SOHC designs offer reduced complexity compared with overhead valve designs when used for multivalve cylinder heads, in which each cylinder has more than two valves.
The higher engine speeds thus allowed increases power output for a given torque output.
Disadvantages of the OHC design include the complexity of the camshaft drive, the need to re-time the drive system each time the cylinder head is removed, and the accessibility of tappet adjustment if necessary.
Though the system that drives the camshafts may be more complex, most engine manufacturers accept that added complexity as a trade-off for better engine performance and greater design flexibility.
The fundamental reason for the OHC valvetrain is that it offers an increase in the engine's ability to exchange induction and exhaust gases.
The multivalve Sprint version of the Triumph Slant-4 engine used a system where the camshaft was placed directly over the inlet valves, with the same cams that opened the intake valves also directly opening the exhaust valves via rocker arms.
Honda later used a similar valvetrain system in their motorcycles, using the term "Unicam" for the concept.
The OHC design allows for higher engine speeds than comparable cam-in-block designs, as a result of having lower valvetrain mass.

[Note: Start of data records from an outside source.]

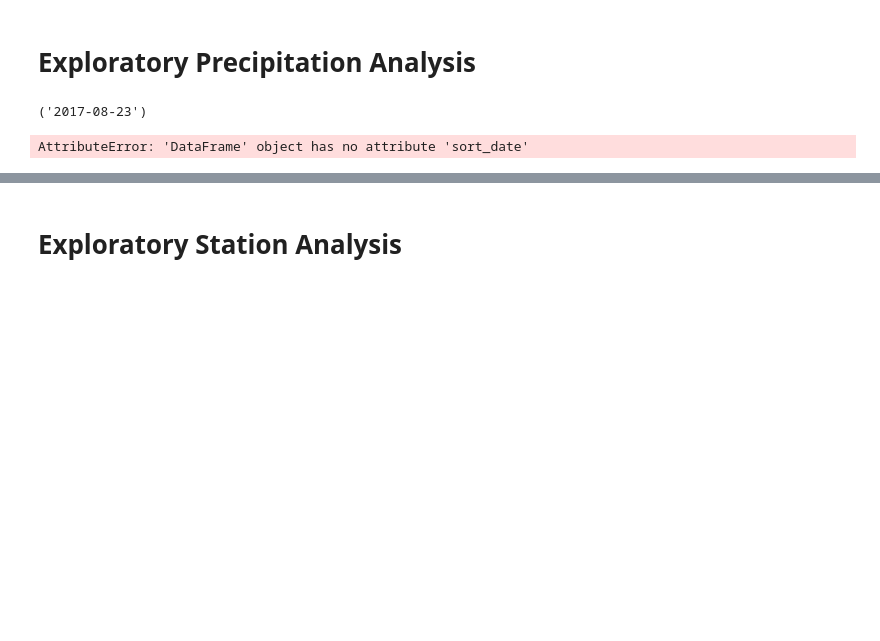
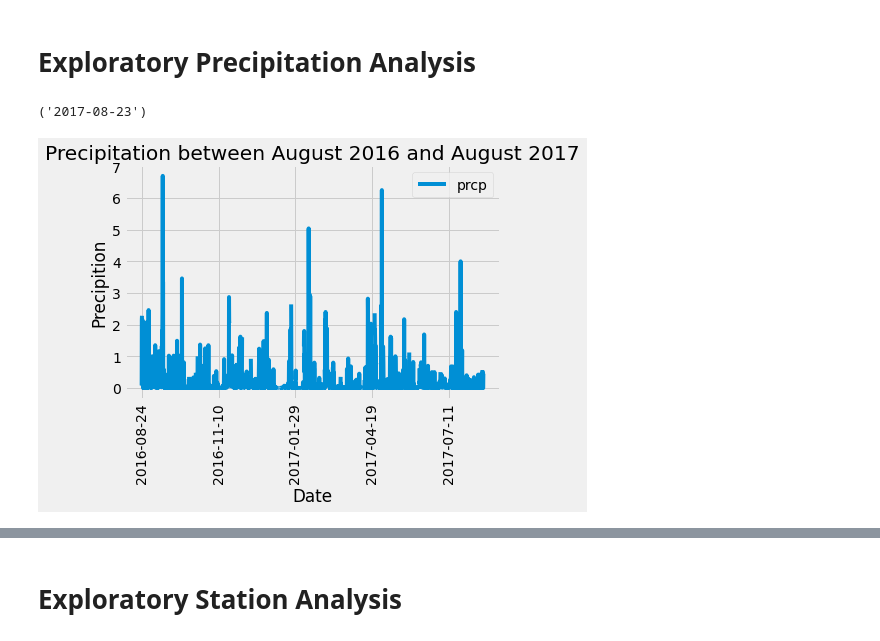
Before and after one commit to BenjaminT94/SQLAlchemy-Challenge, a Jupyter notebook: climate_starter.ipynb, the cells around one changed output, grey strips where cells are left out. Saved outputs shown, nothing was run; the diff lists cells and outputs as text; code cells hidden in the pictures; blank space fills up the shorter version.

Commit message:
Graphs

```diff
--- a/climate_starter.ipynb
+++ b/climate_starter.ipynb
@@ -47,18 +47,25 @@ most_recent
 # %%
 # Design a query to retrieve the last 12 months of precipitation data and plot the results.
 # Starting from the most recent data point in the database.
 # Calculate the date one year from the last date in data set.
 # Perform a query to retrieve the data and precipitation scores
 recent_year = dt.date(2017,8, 23) - dt.timedelta(days = 365)
 precipitation = session.query(Measurement.date, Measurement.prcp).filter(Measurement.date > recent_year).\
 order_by(Measurement.date).all()
 # Save the query results as a Pandas DataFrame and set the index to the date column
 precip_df = pd.DataFrame(precipitation)
 precip_df.head()
 # Sort the dataframe by date
-precip_df = precip_df.sort_date(ascending = True)
+precip_df = precip_df.sort_values(by='date', ascending=True)
+precip_df.head()
 # Use Pandas Plotting with Matplotlib to plot the data
+precip_df.plot('date','prcp')
+plt.title('Precipitation between August 2016 and August 2017')
+plt.xlabel('Date')
+plt.ylabel('Precipition')
+plt.xticks(rotation = 90)
+plt.savefig("Resources/Precipitation_By_Date.png")
 # %% [output]
-AttributeError: 'DataFrame' object has no attribute 'sort_date'
+[figure, added]
 # %%
 # Use Pandas to calcualte the summary statistics for the precipitation data
```
Also changed, not shown: parts of 3 cells of this notebook, 1 other file.
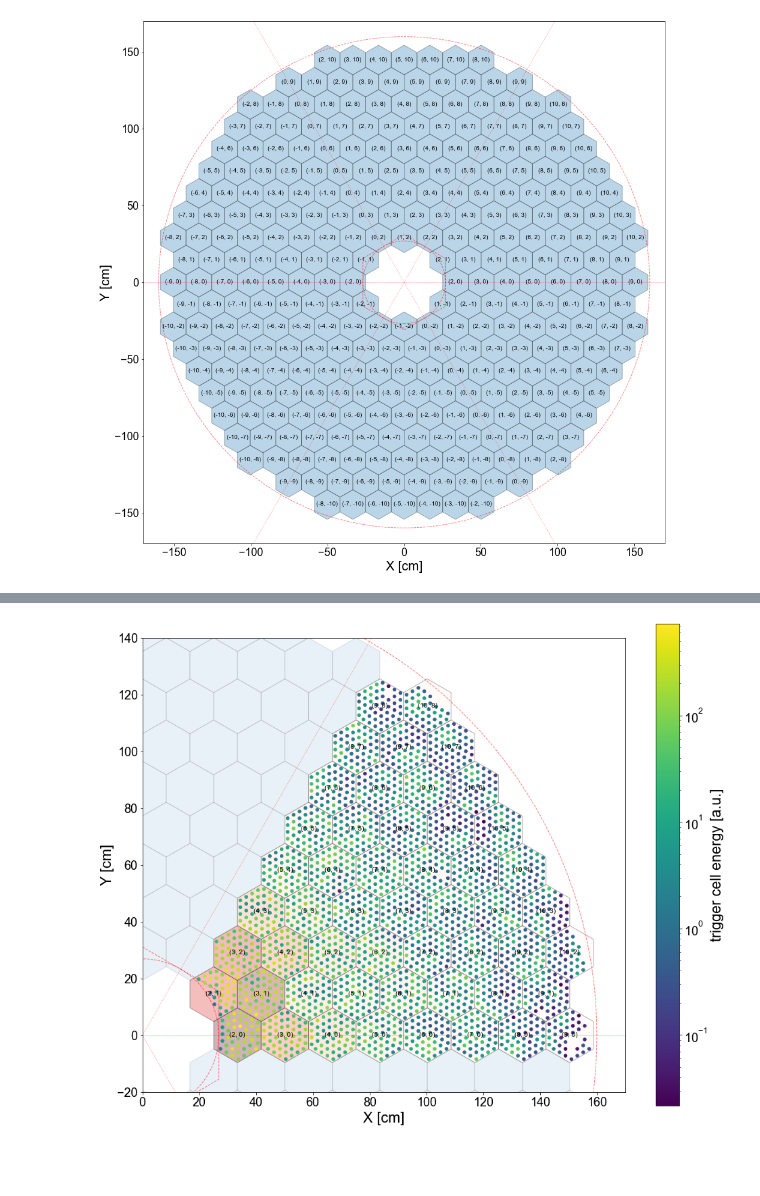
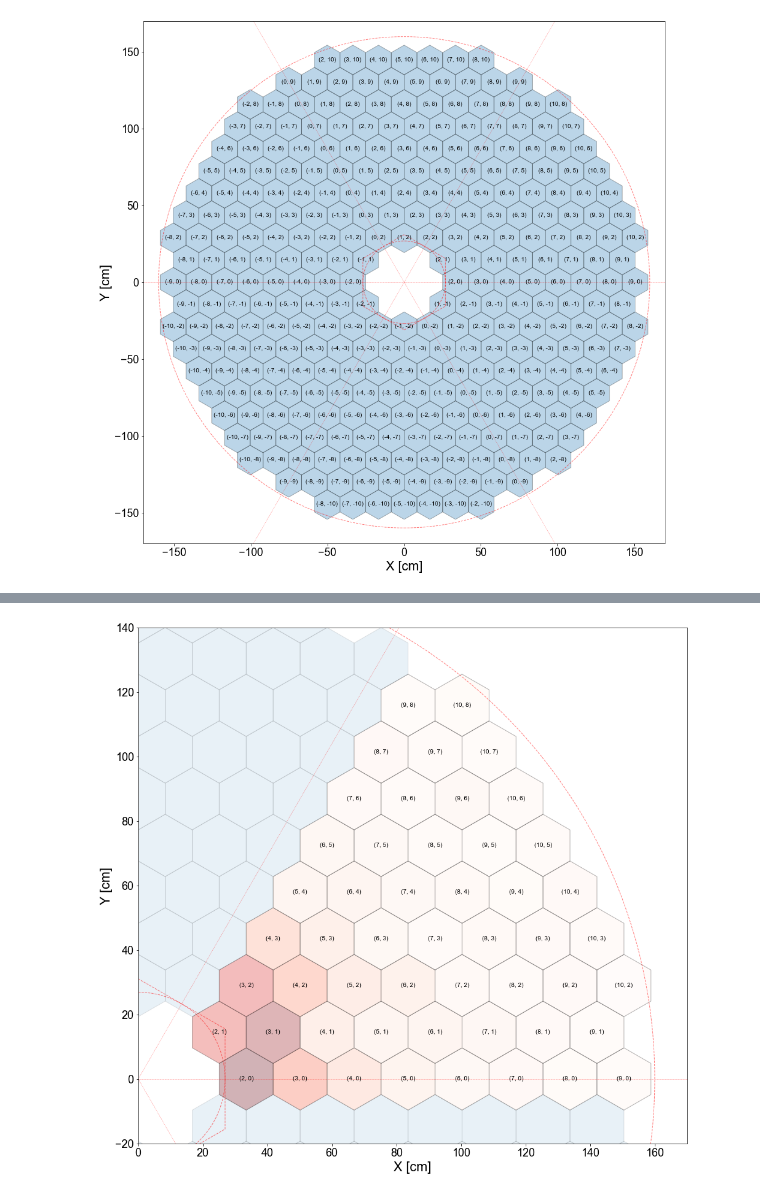
Before and after one commit to NWUHEP/hgcal-analysis, a Jupyter notebook: notebooks/tc_visualizer.ipynb, the cells around one changed output, grey strips where cells are left out. Cells and saved outputs as stored; diff of their text form; code cells hidden in the pictures; blank space fills up the shorter version.

```diff
--- a/notebooks/tc_visualizer.ipynb
+++ b/notebooks/tc_visualizer.ipynb
@@ -86,35 +88,35 @@ plt.show()
 # %%
 # Draw some events overlaid in the first wedge
 
 # make some plots
 fig, ax = plt.subplots(1, figsize=(16, 16))
 ax.set_aspect('equal')
 
 wedge_condition = 'tc_waferu >= 2 and tc_waferu > tc_waferv and tc_waferv >= 0'
 wafer_sums = event_tc.query(wedge_condition).groupby(['tc_waferu', 'tc_waferv']).sum()
 pt.draw_hgcal_layer(ax, wafer_data=wafer_sums['tc_energy'], single_wedge=True, include_index=True)
 
 #ax.add_patch(poly)
 # overlay trigger cells.  Combine energy deposits from different events using groupby.
 tc_sums = event_tc.query(wedge_condition).groupby(['tc_x', 'tc_y']).sum()
 tc_energy = tc_sums['tc_energy'].values
 x, y = tc_sums.index.get_level_values(0).values, tc_sums.index.get_level_values(1).values
 marker_size = 20. #/ (1 + np.exp(-tc_energy)/10)
-scat = ax.scatter(x, y,
-                  marker='o', #(6, 0, 0),
-                  s=marker_size,
-                  c=tc_energy,
-                  zorder=2,
-                  norm=matplotlib.colors.LogNorm()
-                 )
-
-cbar = fig.colorbar(scat, ax=ax, shrink=0.82)
-cbar.set_label('trigger cell energy [a.u.]')
+#scat = ax.scatter(x, y,
+#                  marker='o', #(6, 0, 0),
+#                  s=marker_size,
+#                  c=tc_energy,
+#                  zorder=2,
+#                  norm=matplotlib.colors.LogNorm()
+#                 )
+#
+#cbar = fig.colorbar(scat, ax=ax, shrink=0.82)
+#cbar.set_label('trigger cell energy [a.u.]')
 
 plt.savefig('plots/first_wedge_indexing.png')
 plt.show()
 # %% [output]
-[figure, old version]
+[figure, new version]
 # %%
 # Draw events within a single hex neighborhood
 
```
Also changed, not shown: parts of 5 cells of this notebook, 5 other files.
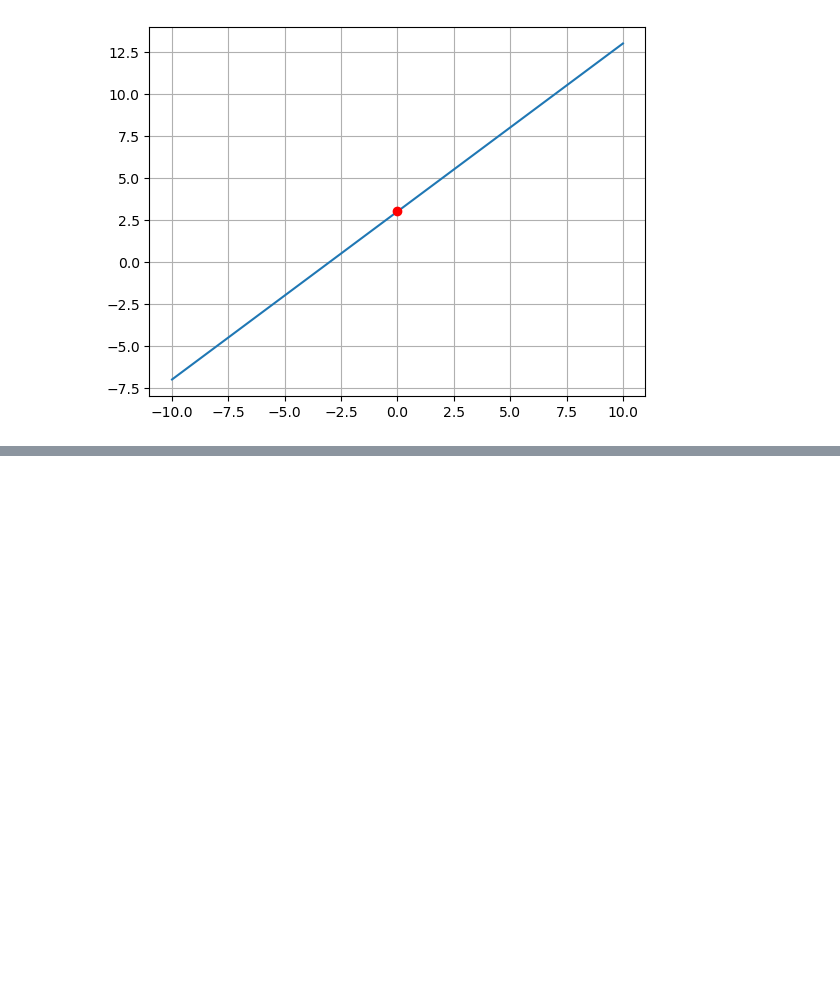
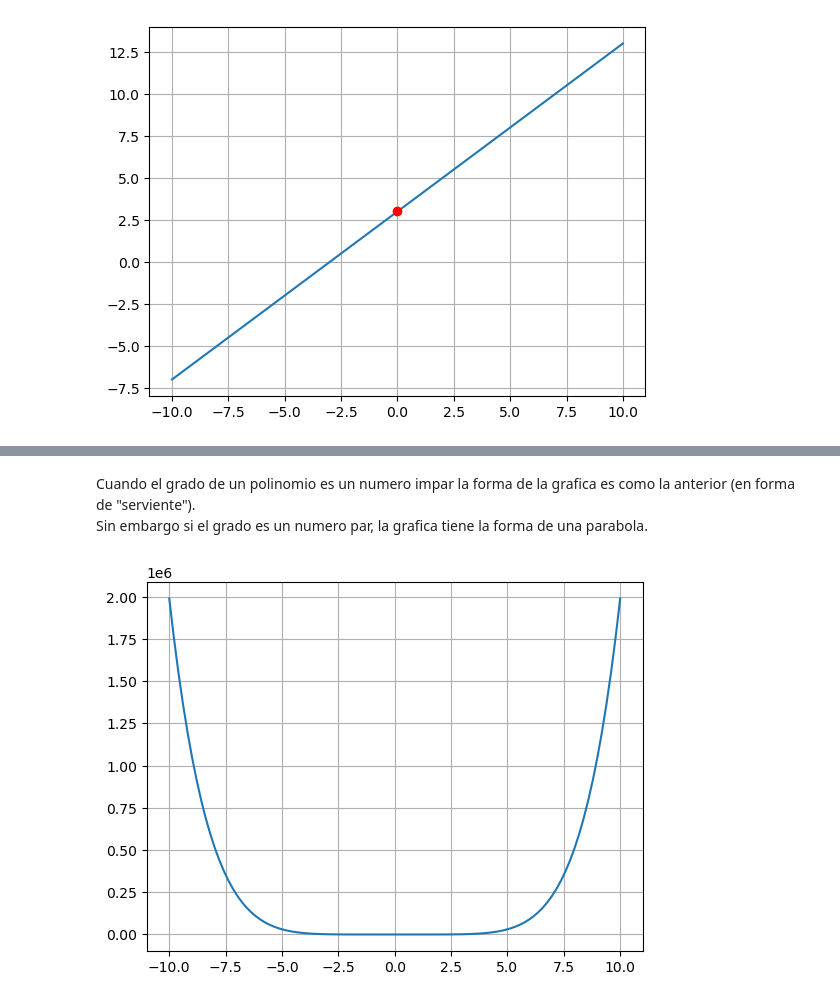
Before and after one commit to pahoalapizco/matematicas-data-science, a Jupyter notebook: funciones_algebraicas.ipynb, the cells around one changed output, grey strips where cells are left out. Saved outputs shown, nothing was run; the diff lists cells and outputs as text; code cells hidden in the pictures; blank space fills up the shorter version.

Commit message:
:sparkles: Funciones algebraicas - Polinomios y potencias

```diff
--- a/funciones_algebraicas.ipynb
+++ b/funciones_algebraicas.ipynb
@@ -69,0 +88,12 @@ plt.grid()
+# %% [markdown]
+Cuando el grado de un polinomio es un numero impar la forma de la grafica es como la anterior (en forma de "serviente"). <br>
+Sin embargo si el grado es un numero par, la grafica tiene la forma de una parabola.
+# %%
+def f(x):
+    return (2*x**6) - (x**4) + (3*x**2) + 4
+
+y = f(x)
+plt.plot(x,y)
+plt.grid()
+# %% [output]
+[figure, added]
```
Also changed, not shown: parts of 8 cells of this notebook.
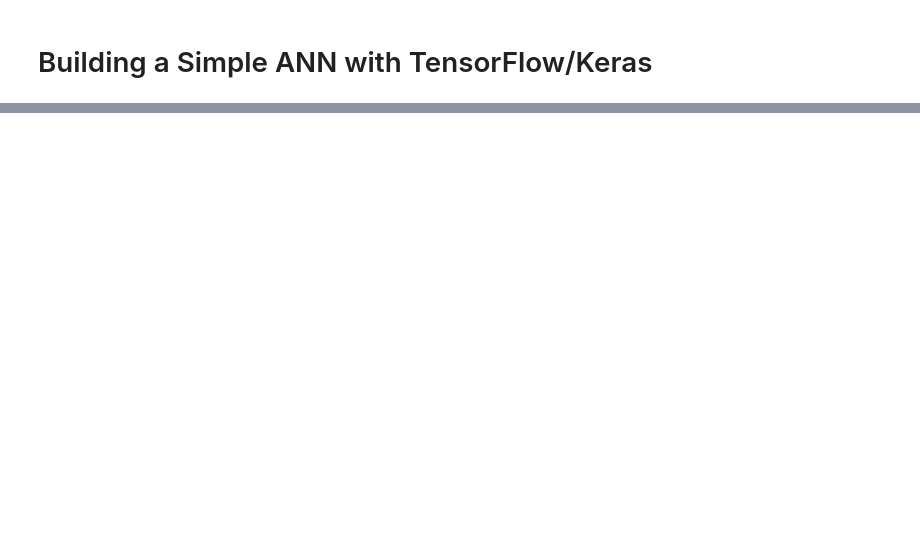
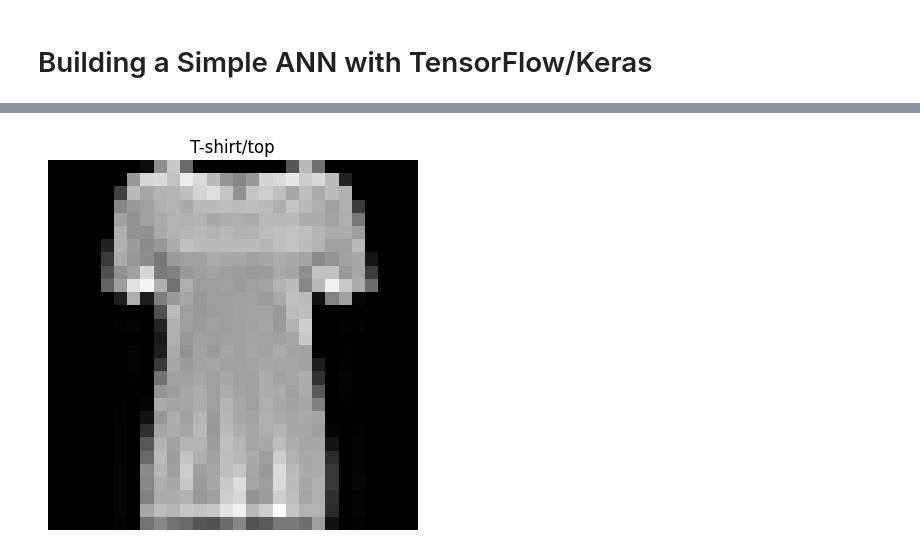
Before and after one commit to AIBauchi/AIBauchi-Computer-Vision-Bootcamp, a Jupyter notebook: Week3/day2/3.2.0-Training_ANN.ipynb, the cells around one changed output, grey strips where cells are left out. Saved outputs shown, nothing was run; the diff lists cells and outputs as text; code cells hidden in the pictures; blank space fills up the shorter version.

```diff
--- a/Week3/day2/3.2.0-Training_ANN.ipynb
+++ b/Week3/day2/3.2.0-Training_ANN.ipynb
@@ -108,3 +170,12 @@ className = {0 :'T-shirt/top',
               7: 'Sneaker',
               8: 'Bag',
               9: 'Ankle boot'}
+# %%
+num = 10
+
+plt.imshow(X_train[num], cmap='gray')
+plt.title(className[y_train[num]])
+plt.axis('off')
+plt.show()
+# %% [output]
+[figure, added]
```
Also changed, not shown: parts of 29 cells of this notebook, 1 other file.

More than two overhead camshafts are not known to have been tried in a production engine.